Grounds for dismissal from membership include taking membership in another church with incompatible beliefs (e.g. it participates in warmongering), and breaking important rules, such as refusing to stop talking multiple times in the same Meeting for Worship nor accepting feedback (eldering) when such transgressions are pointed out.

Friends may also freely lay down a membership in one Meeting and take it up in another, a process called transferring membership and described in other sections.  Sometimes Friends just drift off and are not heard from.  The Meeting has a process for contacting such individuals in writing and then proceeding with an amicable separation wherein both parties agree that a relationship with a particular Meeting is over for now, and there is no likely prospect of transfer.  To resign from membership does not preclude rejoining at a later date.

Historically, entire Meetings have disowned one another owing to various irreconcilable differences.  The many branches created through schism and divorce are sometimes diagrammed in a "Quaker guts" poster.

Quakers disowned any slaveowners in their midst rather early in US history, following the lead of London and Philadelphia Yearly Meetings.  Their resulting unpopularity in the south led them to migrate westward across North America as a part of the general drift of migrants of European heritage.  Earlham College in Indiana was one of the schools founded by Quaker refugees in the aftermath of the Civil War.

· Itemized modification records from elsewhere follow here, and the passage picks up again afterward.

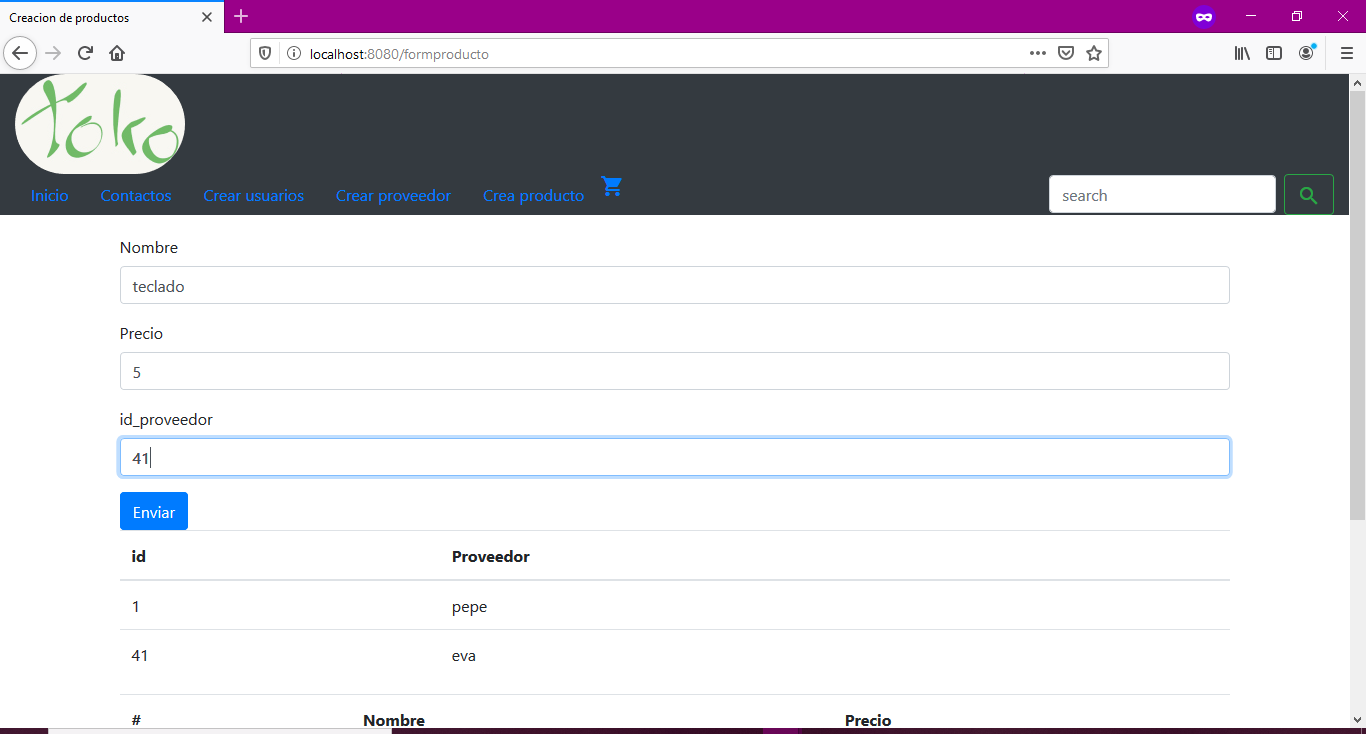
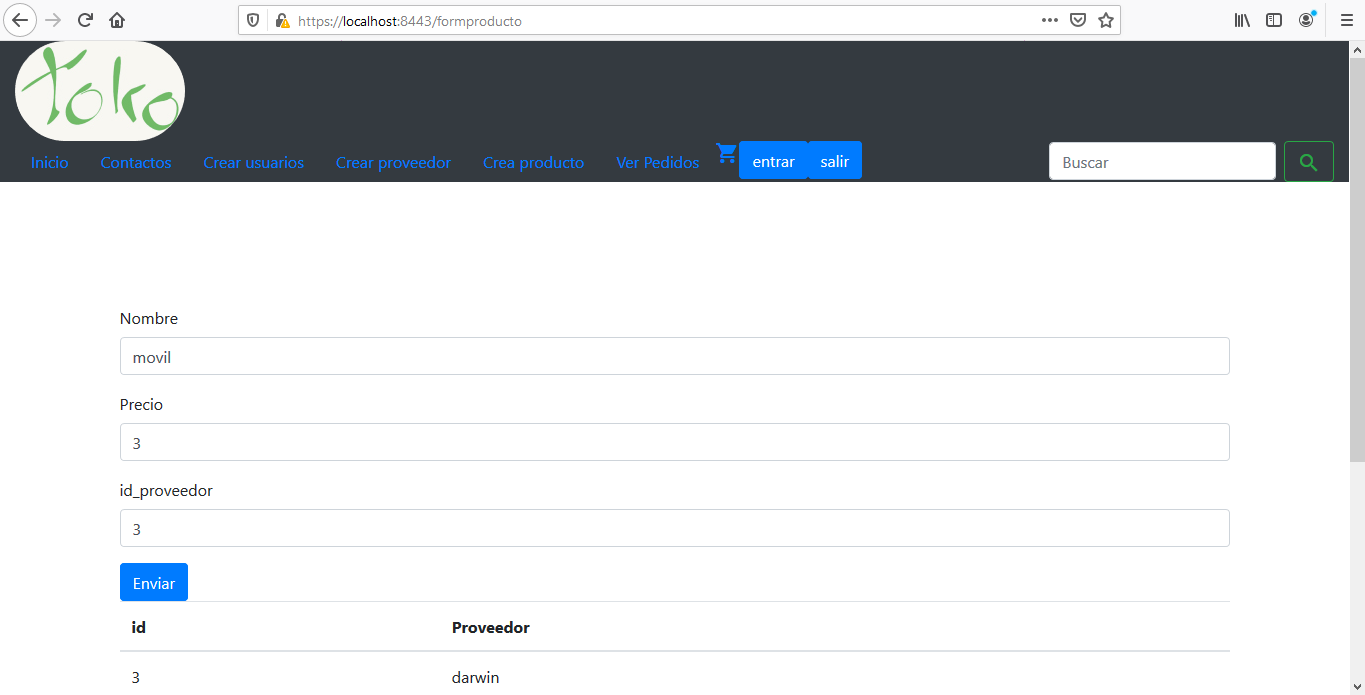
proveedor

diff --git a/README.md b/README.md
@@ -14,7 +14,7 @@ la compra si hay stock o debera esperar a que la empresa reciba el producto, per
 - Producto(público): Objetos disponibles para su compra y el stock de los mismos
 
 
-## Descripción del servicio interno.
+## *Descripción del servicio interno.*
 
 proceso de pago, pedido.
 **- Proceso de pago: En el momento de ultimar la compra y el usuario esta logueado, el servicio interno envia un correo al usuario, informandole del pedido. Con una factura en pdf.**
@@ -38,6 +38,7 @@ https://trello.com/b/QmLREBu5/practica-dad
 
 - Común a todas las vistas:
 **Las paginas tienen implementada seguridad CSRF de modo que si alguien intenta suplantarnos, no le llegue la informacion.**
+**En todas las paginas ha sido incluido un boton para entrar a la identificacion de usuario, y para salir de la misma**
 En todas las vistas se ve una barra de navegación arriba la cual está compuesta por una serie de botones y un buscador con su botón asociado.
 Se ve el logotipo de la empresa (toko), el cual te lleva al index al pulsarlo desde cualquier página.
 En orden de izquierda a derecha se ven los botones, y la vista a la que te llevan: Inicio(index), Contacto(contacto), crear usuario(crud), crear proveedor(crudproveedor), crear producto(crudproducto), un icono de un carrito(carrito).  y el botón de búsqueda(crudbusqueda).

Westward migration was sometimes a way of escaping further persecution and establishing a fresh set of Meetings in the wake of a schism.  The North Pacific Yearly Meeting, for example, traces its history to a couple named Bean who fled Iowa Yearly Meeting, which had disowned them, to California, where they founded the College Park Association.  In retrospect, this branch of the Religious Society is recognized as important to Liberal Friends more generally.